Before-and-after change data:
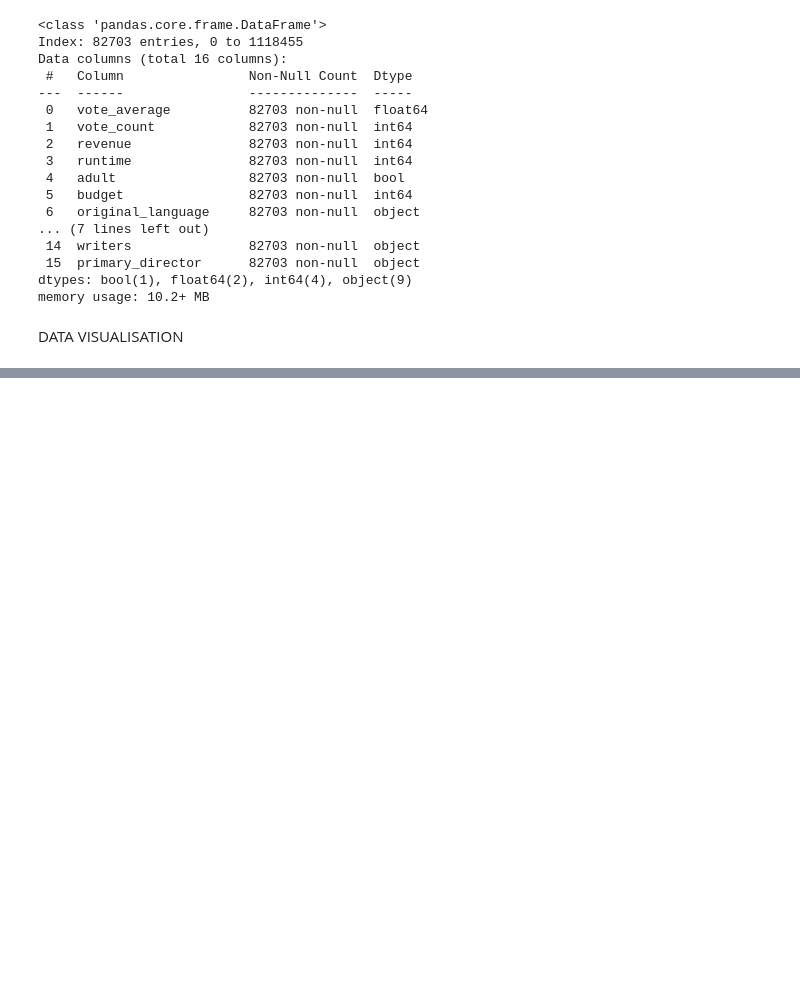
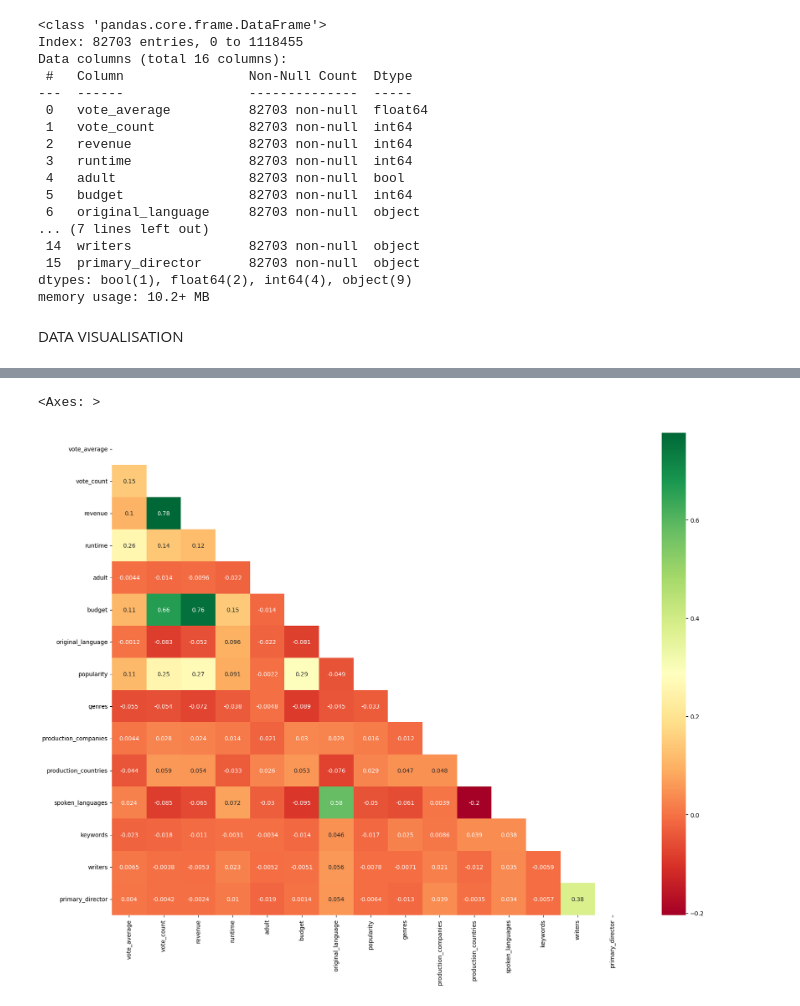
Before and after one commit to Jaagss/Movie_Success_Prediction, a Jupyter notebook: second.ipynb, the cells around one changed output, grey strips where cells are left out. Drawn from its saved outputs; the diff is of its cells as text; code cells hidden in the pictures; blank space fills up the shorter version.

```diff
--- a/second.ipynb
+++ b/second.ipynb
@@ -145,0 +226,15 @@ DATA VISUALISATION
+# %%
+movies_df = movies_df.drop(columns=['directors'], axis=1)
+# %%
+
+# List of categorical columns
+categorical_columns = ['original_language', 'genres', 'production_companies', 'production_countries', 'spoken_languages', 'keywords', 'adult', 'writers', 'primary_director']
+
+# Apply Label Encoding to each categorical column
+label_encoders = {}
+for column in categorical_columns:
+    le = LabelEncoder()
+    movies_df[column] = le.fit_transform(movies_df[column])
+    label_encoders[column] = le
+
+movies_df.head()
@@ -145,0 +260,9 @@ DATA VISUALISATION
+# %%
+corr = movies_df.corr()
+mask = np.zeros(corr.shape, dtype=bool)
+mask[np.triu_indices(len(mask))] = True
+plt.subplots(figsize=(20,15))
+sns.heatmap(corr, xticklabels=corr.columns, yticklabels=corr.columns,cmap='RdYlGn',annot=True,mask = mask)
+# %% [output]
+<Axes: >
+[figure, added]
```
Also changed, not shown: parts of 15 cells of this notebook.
* * *
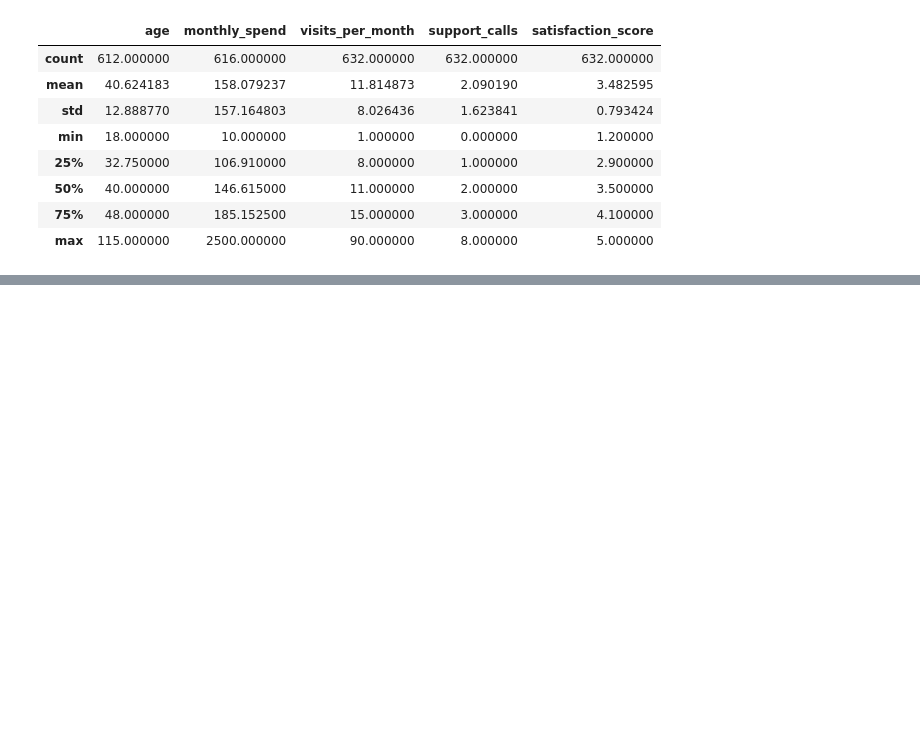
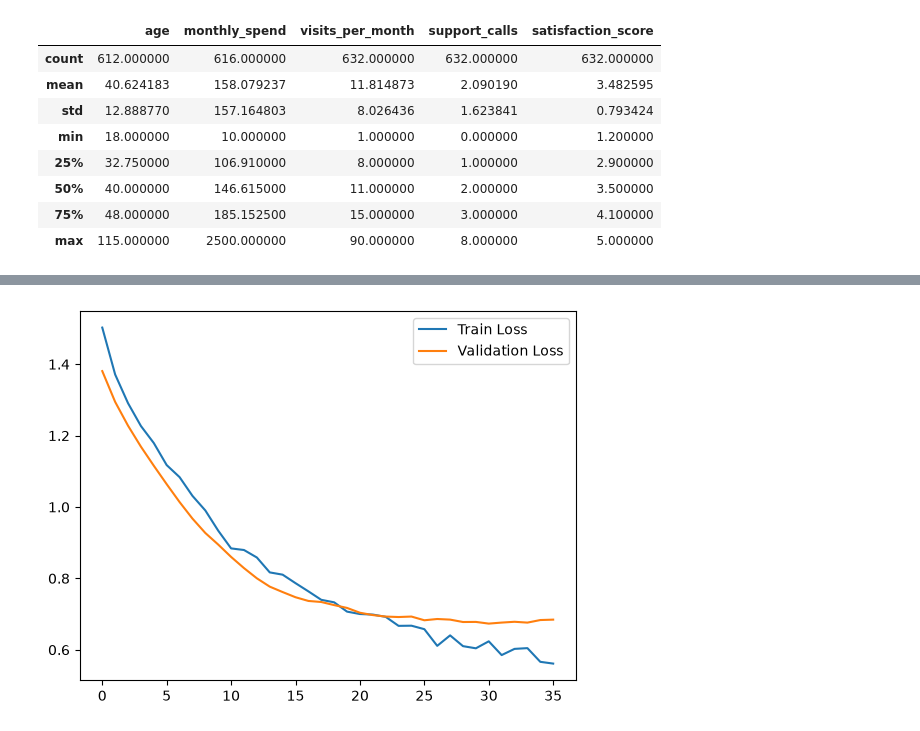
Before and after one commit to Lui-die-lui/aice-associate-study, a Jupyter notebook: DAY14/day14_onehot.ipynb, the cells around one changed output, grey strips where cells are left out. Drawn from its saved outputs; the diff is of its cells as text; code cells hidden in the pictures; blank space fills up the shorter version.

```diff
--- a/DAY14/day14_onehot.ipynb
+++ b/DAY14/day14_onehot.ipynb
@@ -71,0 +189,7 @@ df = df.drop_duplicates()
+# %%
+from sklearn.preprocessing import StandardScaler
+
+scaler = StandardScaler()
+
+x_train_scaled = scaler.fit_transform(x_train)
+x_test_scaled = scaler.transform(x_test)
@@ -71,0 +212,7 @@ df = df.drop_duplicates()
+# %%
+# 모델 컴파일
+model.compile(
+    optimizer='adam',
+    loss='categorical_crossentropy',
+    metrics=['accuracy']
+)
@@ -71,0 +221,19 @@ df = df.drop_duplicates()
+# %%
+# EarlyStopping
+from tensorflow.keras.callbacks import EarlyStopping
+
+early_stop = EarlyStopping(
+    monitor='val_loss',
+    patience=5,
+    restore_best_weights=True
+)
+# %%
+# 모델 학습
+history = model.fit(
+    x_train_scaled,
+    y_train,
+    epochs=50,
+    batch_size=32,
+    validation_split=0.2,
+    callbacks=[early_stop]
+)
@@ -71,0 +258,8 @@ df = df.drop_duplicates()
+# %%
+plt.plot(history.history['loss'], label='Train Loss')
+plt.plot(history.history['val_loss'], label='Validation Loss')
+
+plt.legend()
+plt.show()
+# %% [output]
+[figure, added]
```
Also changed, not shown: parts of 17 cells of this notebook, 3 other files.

WHAT IS EXPECTED: When a line in the records above holds "import", that line is to be reported.

FINAL ANSWER:
+from sklearn.preprocessing import StandardScaler
+from tensorflow.keras.callbacks import EarlyStopping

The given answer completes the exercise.